     In the reading from Ephesians, St. Paul gives us an entirely new direction in which to look – not up or down, but in. “Look inward,” he says. Look with "the eyes of the heart" which are able to see so much more than these eyes. The eyes of the heart are able to see the hidden things of God.  Listen again to St. Paul's words:  "I pray that the God of our Lord Jesus Christ may give you a spirit of wisdom...so that with the eyes of the heart...you may know what is the hope to which you are called, and what is the immeasurable greatness of God's power in us who believe."

     Now that may sound a bit abstract and theoretical to you, but I assure you it is not.  Paul is telling us that there is absolutely no limit to what the “eyes of the heart”, the eyes of faith can see.  They are able to look inward with `x-ray vision' and see the wondrous workings of God's grace.  The eyes of the heart are able, in times of pain and darkness and grief, for instance - as well as in times of abundant blessing - to see the hand of a mysterious but loving God at work.  Only the eyes of the heart can make sense out of life's deepest and most perplexing mysteries because the eyes of the heart are really God's eyes: God's "great and immeasurable power working in us."

     So, my friends, you can see why I suggest on this Ascension Day that looking up or down aren't half as important as looking inward, looking with the eyes of the heart.  Long ago, St. Augustine, in a homily for this feast of the Ascension, put it this way: “Christ ascended before the apostles’ eyes, and they turned back grieving, only to find Him in their hearts!”

     And then, we are to look in still one more direction: outward.
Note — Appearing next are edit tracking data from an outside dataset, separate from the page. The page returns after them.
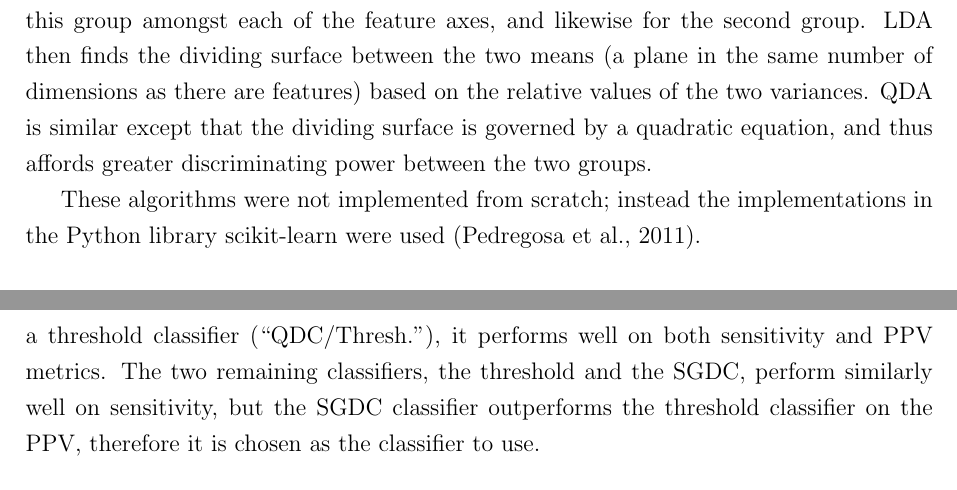
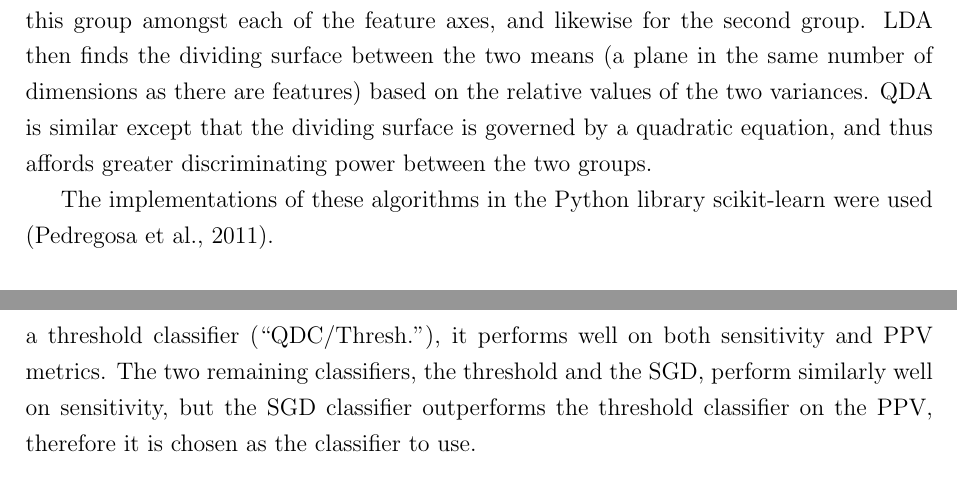
Before and after one commit to markmuetz/stormtracks_dissertation, a LaTeX thesis (dissertation.tex): two parts of pages 35 and 37 of 54, joined at a grey line, cut so that both start at the same text. Compiled offline with pdfLaTeX.

Commit message:
Minor changes.

```diff
--- a/dissertation.tex
+++ b/dissertation.tex
@@ -1127,8 +1127,8 @@ on the relative values of the two variances. QDA is similar except that the divi
 governed by a quadratic equation, and thus affords greater discriminating power between the two
 groups.
 
-These algorithms were not implemented from scratch; instead the implementations in the Python
-library scikit-learn were used \parencite{scikitLearn2011}.
+The implementations of these algorithms in the Python library scikit-learn were used
+\parencite{scikitLearn2011}.
 
 \subsubsection{Stochastic Gradient Descent Classifiers}
 % How this works. Its relation to SVM.
@@ -1201,8 +1201,8 @@ performs particularly well on sensitivity, but is worst for PPV and FPR. This do
 use for classification; if it were important to not miss as many hurricanes as possible, and a high
 number of FPs was acceptable, than it may be a suitable classifier. Indeed, coupled with a threshold
 classifier (``QDC/Thresh.''), it performs well on both sensitivity and PPV metrics. The two
-remaining classifiers, the threshold and the SGDC, perform similarly well on sensitivity, but
-the SGDC classifier outperforms the threshold classifier on the PPV, therefore it is chosen as the
+remaining classifiers, the threshold and the SGD, perform similarly well on sensitivity, but
+the SGD classifier outperforms the threshold classifier on the PPV, therefore it is chosen as the
 classifier to use.
 
 \begin{figure}[hb!]
```
Also changed, not shown: dissertation.tex (4 more changed lines).
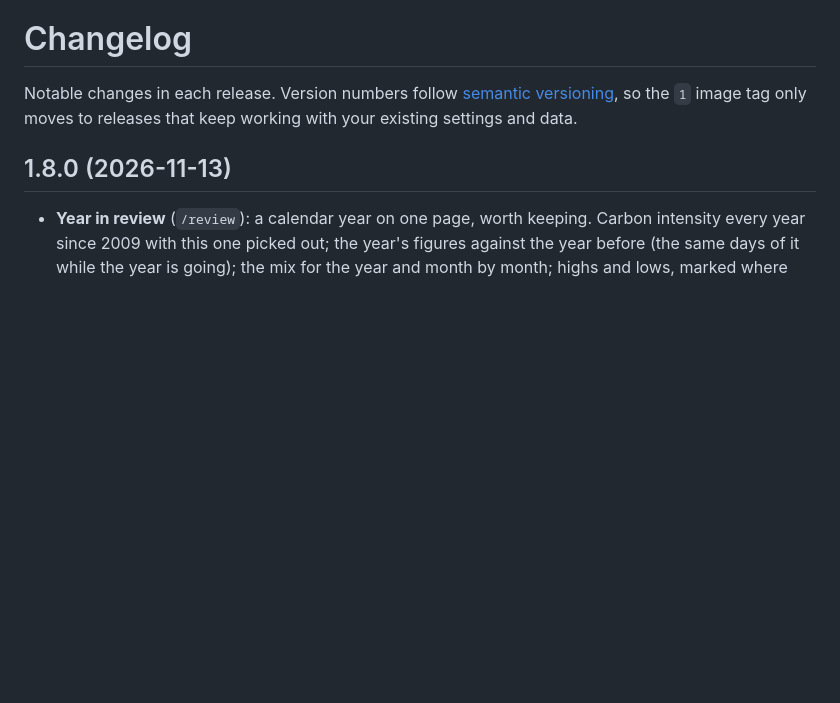
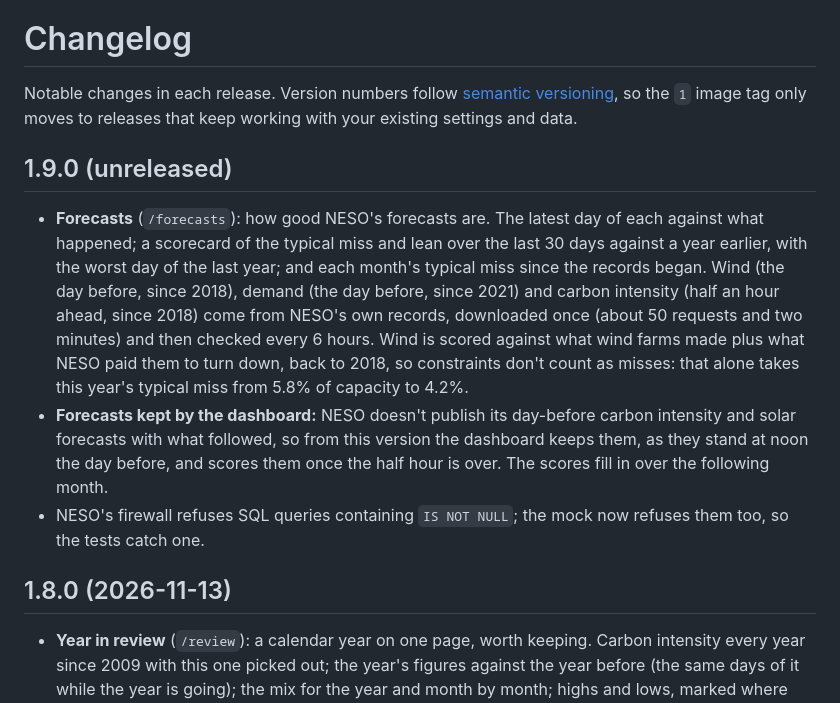
Before and after one commit to rorymarland/gb-grid, a Markdown page: CHANGELOG.md, the part around the change. Rendered like a GitHub page; blank space fills up the shorter version.

```diff
--- a/CHANGELOG.md
+++ b/CHANGELOG.md
@@ -3,6 +3,27 @@
 Notable changes in each release. Version numbers follow
 [semantic versioning](https://semver.org/), so the `1` image tag only moves to
 releases that keep working with your existing settings and data.
+
+## 1.9.0 (unreleased)
+
+- **Forecasts** (`/forecasts`): how good NESO's forecasts are. The latest
+  day of each against what happened; a scorecard of the typical miss and
+  lean over the last 30 days against a year earlier, with the worst day of
+  the last year; and each month's typical miss since the records began.
+  Wind (the day before, since 2018), demand (the day before, since 2021) and
+  carbon intensity (half an hour ahead, since 2018) come from NESO's own
+  records, downloaded once (about 50 requests and two minutes) and then
+  checked every 6 hours. Wind is scored against what wind farms made plus
+  what NESO paid them to turn down, back to 2018, so constraints don't count
+  as misses: that alone takes this year's typical miss from 5.8% of capacity
+  to 4.2%.
+- **Forecasts kept by the dashboard:** NESO doesn't publish its day-before
+  carbon intensity and solar forecasts with what followed, so from this
+  version the dashboard keeps them, as they stand at noon the day before,
+  and scores them once the half hour is over. The scores fill in over the
+  following month.
+- NESO's firewall refuses SQL queries containing `IS NOT NULL`; the mock
+  now refuses them too, so the tests catch one.
 
 ## 1.8.0 (2026-11-13)
 
```
Also changed, not shown: README.md (+24 -2 lines), docs/forecasts.png (added), 14 other files.
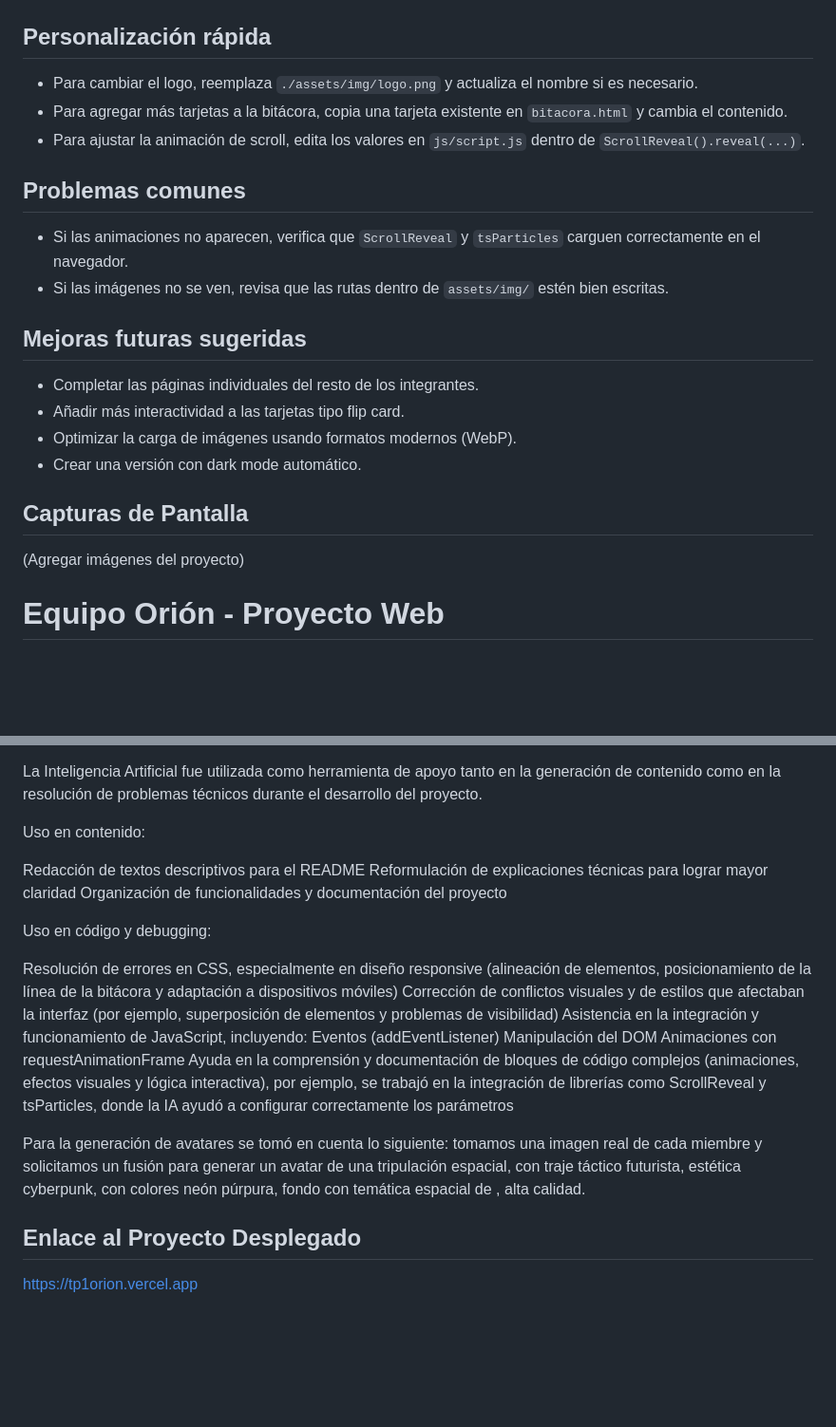
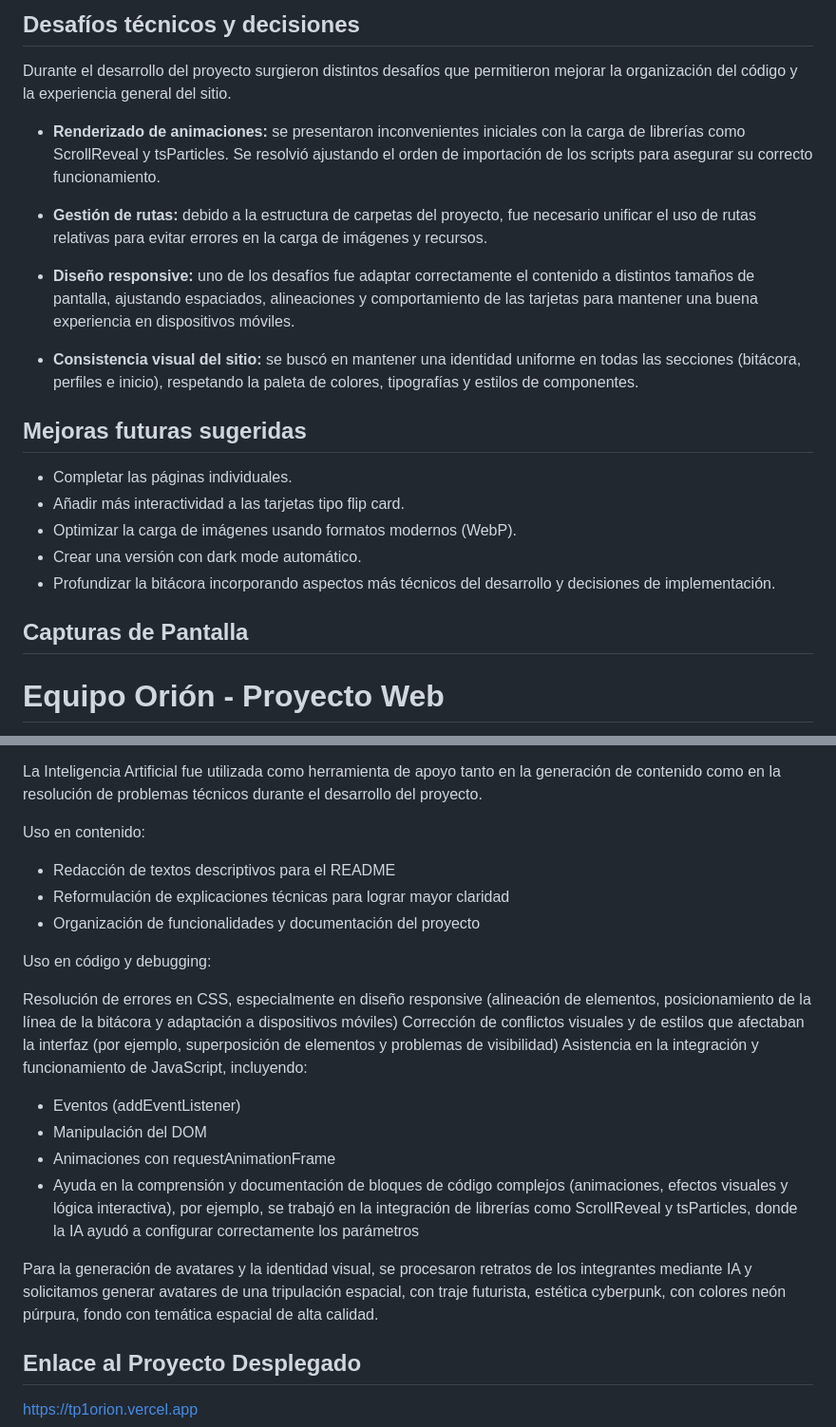
Before and after one commit to mariaayelen/Front-Orion, a Markdown page: README.md, 2 parts joined by grey strips. Shown at 95% size. GitHub-like rendering; blank space fills up the shorter version.

```diff
--- a/README.md
+++ b/README.md
@@ -205,27 +214,26 @@ https://fonts.google.com/specimen/Montserrat
 
 
+## Desafíos técnicos y decisiones
 
-## Personalización rápida
+Durante el desarrollo del proyecto surgieron distintos desafíos que permitieron mejorar la organización del código y la experiencia general del sitio.
 
-- Para cambiar el logo, reemplaza `./assets/img/logo.png` y actualiza el nombre si es necesario.
-- Para agregar más tarjetas a la bitácora, copia una tarjeta existente en `bitacora.html` y cambia el contenido.
-- Para ajustar la animación de scroll, edita los valores en `js/script.js` dentro de `ScrollReveal().reveal(...)`.
+- **Renderizado de animaciones:** se presentaron inconvenientes iniciales con la carga de librerías como ScrollReveal y tsParticles. Se resolvió ajustando el orden de importación de los scripts para asegurar su correcto funcionamiento.
 
-## Problemas comunes
+- **Gestión de rutas:** debido a la estructura de carpetas del proyecto, fue necesario unificar el uso de rutas relativas para evitar errores en la carga de imágenes y recursos.
 
-- Si las animaciones no aparecen, verifica que `ScrollReveal` y `tsParticles` carguen correctamente en el navegador.
-- Si las imágenes no se ven, revisa que las rutas dentro de `assets/img/` estén bien escritas.
+- **Diseño responsive:** uno de los desafíos fue adaptar correctamente el contenido a distintos tamaños de pantalla, ajustando espaciados, alineaciones y comportamiento de las tarjetas para mantener una buena experiencia en dispositivos móviles.
+
+- **Consistencia visual del sitio:** se buscó en mantener una identidad uniforme en todas las secciones (bitácora, perfiles e inicio), respetando la paleta de colores, tipografías y estilos de componentes.
 
 ## Mejoras futuras sugeridas
 
-- Completar las páginas individuales del resto de los integrantes.
+- Completar las páginas individuales.
 - Añadir más interactividad a las tarjetas tipo flip card.
 - Optimizar la carga de imágenes usando formatos modernos (WebP).
 - Crear una versión con dark mode automático.
+- Profundizar la bitácora incorporando aspectos más técnicos del desarrollo y decisiones de implementación.
 
 ## Capturas de Pantalla
-
-(Agregar imágenes del proyecto)
 # Equipo Orión - Proyecto Web
 
  <img src="assets/img/logo.png" width="250">
@@ -255,21 +263,21 @@ La Inteligencia Artificial fue utilizada como herramienta de apoyo tanto en la g
 
 Uso en contenido:
 
-Redacción de textos descriptivos para el README
-Reformulación de explicaciones técnicas para lograr mayor claridad
-Organización de funcionalidades y documentación del proyecto
+- Redacción de textos descriptivos para el README
+- Reformulación de explicaciones técnicas para lograr mayor claridad
+- Organización de funcionalidades y documentación del proyecto
 
 Uso en código y debugging:
 
 Resolución de errores en CSS, especialmente en diseño responsive (alineación de elementos, posicionamiento de la línea de la bitácora y adaptación a dispositivos móviles)
 Corrección de conflictos visuales y de estilos que afectaban la interfaz (por ejemplo, superposición de elementos y problemas de visibilidad)
 Asistencia en la integración y funcionamiento de JavaScript, incluyendo:
-Eventos (addEventListener)
-Manipulación del DOM
-Animaciones con requestAnimationFrame
-Ayuda en la comprensión y documentación de bloques de código complejos (animaciones, efectos visuales y lógica interactiva), por ejemplo, se trabajó en la integración de librerías como ScrollReveal y tsParticles, donde la IA ayudó a configurar correctamente los parámetros
+- Eventos (addEventListener)
+- Manipulación del DOM
+- Animaciones con requestAnimationFrame
+- Ayuda en la comprensión y documentación de bloques de código complejos (animaciones, efectos visuales y lógica interactiva), por ejemplo, se trabajó en la integración de librerías como ScrollReveal y tsParticles, donde la IA ayudó a configurar correctamente los parámetros
 
-Para la generación de avatares se tomó en cuenta lo siguiente: tomamos una imagen real de cada miembre y solicitamos un fusión para generar un avatar de una tripulación espacial, con traje táctico futurista, estética cyberpunk, con colores neón púrpura, fondo con temática espacial de , alta calidad.
+Para la generación de avatares y la identidad visual, se procesaron retratos de los integrantes mediante IA y solicitamos generar avatares de una tripulación espacial, con traje futurista, estética cyberpunk, con colores neón púrpura, fondo con temática espacial de alta calidad.
 
 ## Enlace al Proyecto Desplegado
 https://tp1orion.vercel.app
```
Also changed, not shown: other parts of README.md (+15 -6 lines).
That’s what Jesus told his followers to do before he ascended into heaven. "Go out to all the world and tell the Good News," he told them, and that, too, is what the feast of the Ascension is about.

     The Ascension reminds us that we who follow Christ are called to look outwards and to go outwards.  We are to leave our comfort zone and plant the seeds of the Gospel in the sometimes quite dirty soil of this world: soil that can be hostile to the Gospel, or at least painfully indifferent to it. We are called to proclaim good news that doesn’t always sound very good.

     My friends, the Ascension is about more than looking up or down. It is about internalizing the gospel to the point that it takes root in us and totally transforms us. And it is also about taking that gospel to the streets: preaching it by the love we give, the mercy we offer, the poor we serve, the justice we promote. Some words of St. Francis of Assisi come to mind: “Preach the gospel at all times,” he said, “using words if necessary.”

     My friends, challenged by the Word and fortified as we will soon be by the Eucharist, let us together “go out to all the world and tell the Good News!”

Father Michael G. Ryan




Return to St. James Cathedral Parish Website

804 Ninth Avenue
Seattle, Washington  98104
Phone 206.622.3559  Fax 206.622.5303